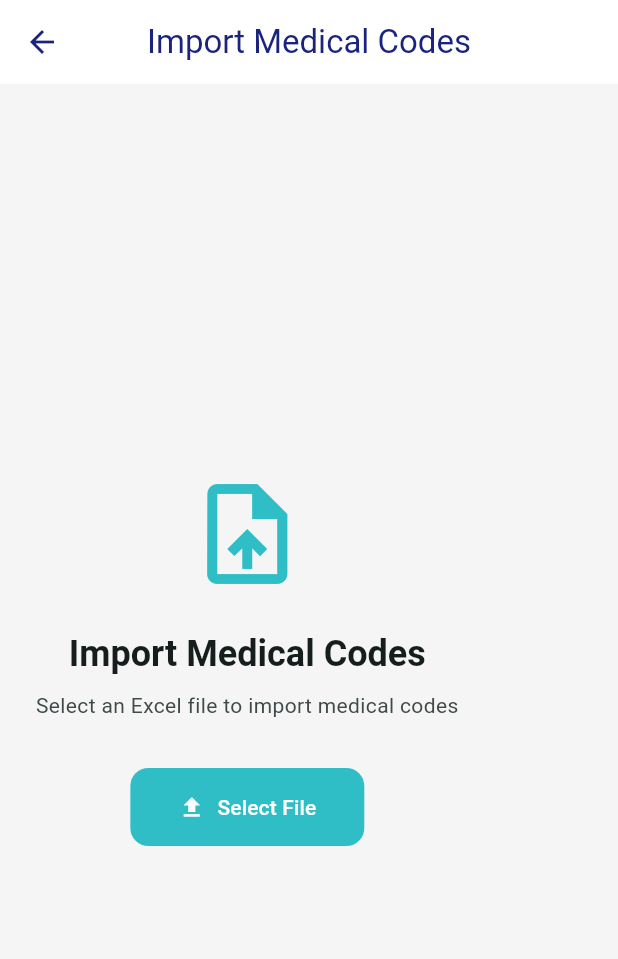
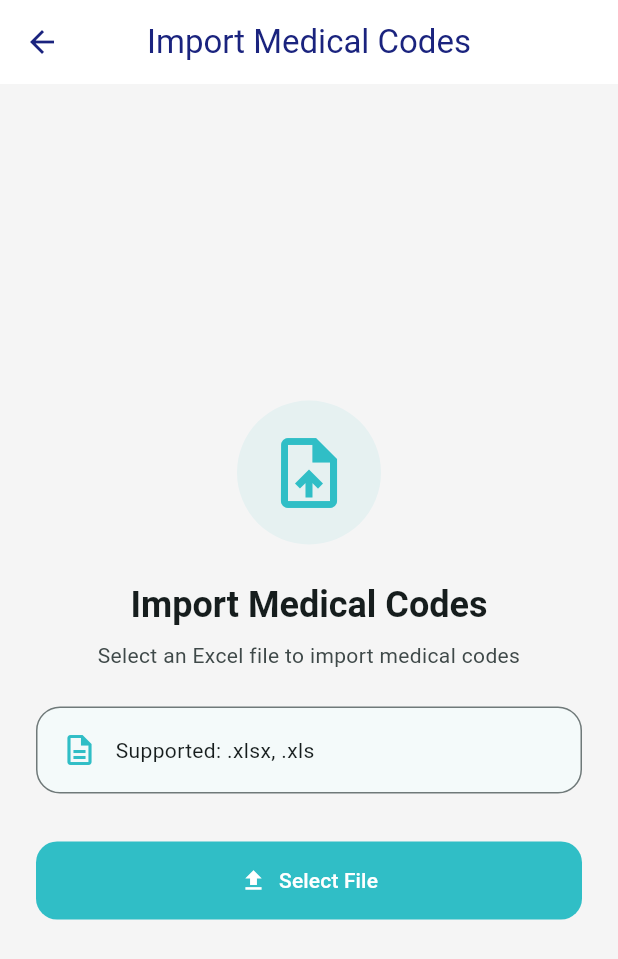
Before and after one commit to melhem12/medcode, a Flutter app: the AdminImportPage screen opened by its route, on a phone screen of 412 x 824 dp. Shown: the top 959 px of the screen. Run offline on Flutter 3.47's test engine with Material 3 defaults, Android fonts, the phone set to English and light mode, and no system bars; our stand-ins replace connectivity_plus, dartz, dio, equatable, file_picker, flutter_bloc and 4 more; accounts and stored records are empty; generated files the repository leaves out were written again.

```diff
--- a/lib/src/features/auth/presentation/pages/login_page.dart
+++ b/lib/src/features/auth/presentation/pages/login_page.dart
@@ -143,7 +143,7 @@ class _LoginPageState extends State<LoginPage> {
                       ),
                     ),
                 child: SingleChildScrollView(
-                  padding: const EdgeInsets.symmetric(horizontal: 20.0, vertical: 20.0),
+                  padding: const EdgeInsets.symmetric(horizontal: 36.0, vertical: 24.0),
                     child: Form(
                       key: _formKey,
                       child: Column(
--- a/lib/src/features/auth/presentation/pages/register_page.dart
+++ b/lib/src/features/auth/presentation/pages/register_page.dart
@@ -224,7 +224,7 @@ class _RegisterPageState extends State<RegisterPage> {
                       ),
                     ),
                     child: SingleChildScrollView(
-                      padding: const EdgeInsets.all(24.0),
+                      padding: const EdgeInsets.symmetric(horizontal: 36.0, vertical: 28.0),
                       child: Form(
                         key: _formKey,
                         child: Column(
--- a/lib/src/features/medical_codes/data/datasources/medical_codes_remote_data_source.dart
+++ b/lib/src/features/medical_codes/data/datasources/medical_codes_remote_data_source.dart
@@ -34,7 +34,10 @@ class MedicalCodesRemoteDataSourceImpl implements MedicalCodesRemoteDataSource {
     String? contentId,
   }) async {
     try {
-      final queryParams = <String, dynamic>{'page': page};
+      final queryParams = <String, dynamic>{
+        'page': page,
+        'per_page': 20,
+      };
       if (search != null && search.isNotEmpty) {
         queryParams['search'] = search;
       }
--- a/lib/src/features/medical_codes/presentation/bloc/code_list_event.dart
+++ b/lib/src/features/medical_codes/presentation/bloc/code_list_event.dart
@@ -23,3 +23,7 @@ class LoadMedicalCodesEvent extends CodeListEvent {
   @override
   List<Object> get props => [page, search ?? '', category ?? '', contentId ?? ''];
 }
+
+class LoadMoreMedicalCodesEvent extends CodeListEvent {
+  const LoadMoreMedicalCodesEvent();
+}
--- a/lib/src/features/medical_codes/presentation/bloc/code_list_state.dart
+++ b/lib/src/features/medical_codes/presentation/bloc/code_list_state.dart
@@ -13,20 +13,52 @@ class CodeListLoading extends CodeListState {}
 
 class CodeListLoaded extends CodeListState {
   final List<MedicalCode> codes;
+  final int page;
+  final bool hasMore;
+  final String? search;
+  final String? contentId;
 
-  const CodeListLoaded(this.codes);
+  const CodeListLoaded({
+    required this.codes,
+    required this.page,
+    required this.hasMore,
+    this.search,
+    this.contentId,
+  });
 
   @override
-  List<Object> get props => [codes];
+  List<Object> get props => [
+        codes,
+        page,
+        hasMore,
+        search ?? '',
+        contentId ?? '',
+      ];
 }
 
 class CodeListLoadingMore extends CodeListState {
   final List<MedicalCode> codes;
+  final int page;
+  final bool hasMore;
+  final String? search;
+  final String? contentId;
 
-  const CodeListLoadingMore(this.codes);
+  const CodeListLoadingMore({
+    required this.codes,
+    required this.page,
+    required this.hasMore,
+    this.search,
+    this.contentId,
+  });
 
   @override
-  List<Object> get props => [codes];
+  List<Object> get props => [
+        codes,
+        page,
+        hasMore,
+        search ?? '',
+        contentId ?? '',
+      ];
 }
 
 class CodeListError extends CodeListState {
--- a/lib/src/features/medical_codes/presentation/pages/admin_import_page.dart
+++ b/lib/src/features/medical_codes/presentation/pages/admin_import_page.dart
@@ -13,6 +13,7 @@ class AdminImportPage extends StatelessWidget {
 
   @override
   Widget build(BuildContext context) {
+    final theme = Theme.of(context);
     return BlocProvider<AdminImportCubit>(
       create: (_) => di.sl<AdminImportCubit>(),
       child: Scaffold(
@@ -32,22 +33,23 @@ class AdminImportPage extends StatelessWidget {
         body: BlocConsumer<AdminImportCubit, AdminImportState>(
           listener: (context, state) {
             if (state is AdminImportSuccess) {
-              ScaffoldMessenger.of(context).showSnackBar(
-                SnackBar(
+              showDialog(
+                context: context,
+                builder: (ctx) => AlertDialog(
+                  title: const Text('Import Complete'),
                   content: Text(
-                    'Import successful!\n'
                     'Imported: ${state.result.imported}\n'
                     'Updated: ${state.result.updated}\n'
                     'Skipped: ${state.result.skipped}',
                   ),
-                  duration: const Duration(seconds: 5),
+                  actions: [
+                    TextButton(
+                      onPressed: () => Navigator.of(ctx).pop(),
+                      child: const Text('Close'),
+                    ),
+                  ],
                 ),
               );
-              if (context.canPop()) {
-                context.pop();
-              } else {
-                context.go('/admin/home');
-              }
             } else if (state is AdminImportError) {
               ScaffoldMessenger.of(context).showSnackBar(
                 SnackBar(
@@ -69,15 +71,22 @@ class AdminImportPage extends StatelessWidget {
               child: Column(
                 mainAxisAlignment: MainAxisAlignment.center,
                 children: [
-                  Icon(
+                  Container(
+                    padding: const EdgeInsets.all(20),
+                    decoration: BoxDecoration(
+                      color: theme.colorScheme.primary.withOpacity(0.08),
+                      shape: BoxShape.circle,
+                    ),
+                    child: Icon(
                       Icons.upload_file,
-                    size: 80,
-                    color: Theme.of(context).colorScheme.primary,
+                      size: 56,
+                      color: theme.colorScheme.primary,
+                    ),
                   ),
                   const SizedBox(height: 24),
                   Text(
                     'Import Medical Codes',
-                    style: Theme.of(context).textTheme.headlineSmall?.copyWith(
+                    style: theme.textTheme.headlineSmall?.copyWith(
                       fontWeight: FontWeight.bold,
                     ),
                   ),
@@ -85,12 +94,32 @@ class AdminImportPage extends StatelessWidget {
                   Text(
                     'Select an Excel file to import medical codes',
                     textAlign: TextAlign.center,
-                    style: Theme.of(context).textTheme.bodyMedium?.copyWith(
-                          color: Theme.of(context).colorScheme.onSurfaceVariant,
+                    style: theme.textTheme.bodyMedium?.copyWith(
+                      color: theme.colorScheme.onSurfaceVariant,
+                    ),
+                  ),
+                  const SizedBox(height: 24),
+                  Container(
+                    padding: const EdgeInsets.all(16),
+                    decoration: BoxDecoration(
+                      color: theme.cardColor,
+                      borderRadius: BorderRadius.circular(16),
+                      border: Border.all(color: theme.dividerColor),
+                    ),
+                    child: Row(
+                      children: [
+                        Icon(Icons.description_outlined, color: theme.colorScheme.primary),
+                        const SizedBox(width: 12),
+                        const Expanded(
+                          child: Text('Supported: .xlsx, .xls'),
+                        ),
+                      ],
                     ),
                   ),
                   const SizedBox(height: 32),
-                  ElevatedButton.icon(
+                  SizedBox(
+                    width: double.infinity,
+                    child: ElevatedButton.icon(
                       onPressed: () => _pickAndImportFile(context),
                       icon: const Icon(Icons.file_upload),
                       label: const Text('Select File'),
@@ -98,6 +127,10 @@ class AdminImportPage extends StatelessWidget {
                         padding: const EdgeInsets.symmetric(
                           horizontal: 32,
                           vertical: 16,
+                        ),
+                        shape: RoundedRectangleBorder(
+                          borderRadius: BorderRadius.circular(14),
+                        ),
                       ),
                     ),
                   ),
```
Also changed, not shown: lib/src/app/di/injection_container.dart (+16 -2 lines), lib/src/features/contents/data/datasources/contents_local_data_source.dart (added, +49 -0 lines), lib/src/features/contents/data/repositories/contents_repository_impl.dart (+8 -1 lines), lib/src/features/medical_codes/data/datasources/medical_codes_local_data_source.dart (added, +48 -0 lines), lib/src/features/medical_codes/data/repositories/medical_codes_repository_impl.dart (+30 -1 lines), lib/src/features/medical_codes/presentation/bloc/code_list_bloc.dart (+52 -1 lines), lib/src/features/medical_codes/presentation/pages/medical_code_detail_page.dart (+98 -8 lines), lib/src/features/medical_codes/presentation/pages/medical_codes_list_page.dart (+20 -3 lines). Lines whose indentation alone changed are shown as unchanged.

### [Aim of the exercise]
Pull every line containing "color" out of the data above.

### [Response to the task]
+                      color: theme.colorScheme.primary.withOpacity(0.08),
-                    color: Theme.of(context).colorScheme.primary,
+                      color: theme.colorScheme.primary,
-                          color: Theme.of(context).colorScheme.onSurfaceVariant,
+                      color: theme.colorScheme.onSurfaceVariant,
+                      color: theme.cardColor,
+                      border: Border.all(color: theme.dividerColor),
+                        Icon(Icons.description_outlined, color: theme.colorScheme.primary),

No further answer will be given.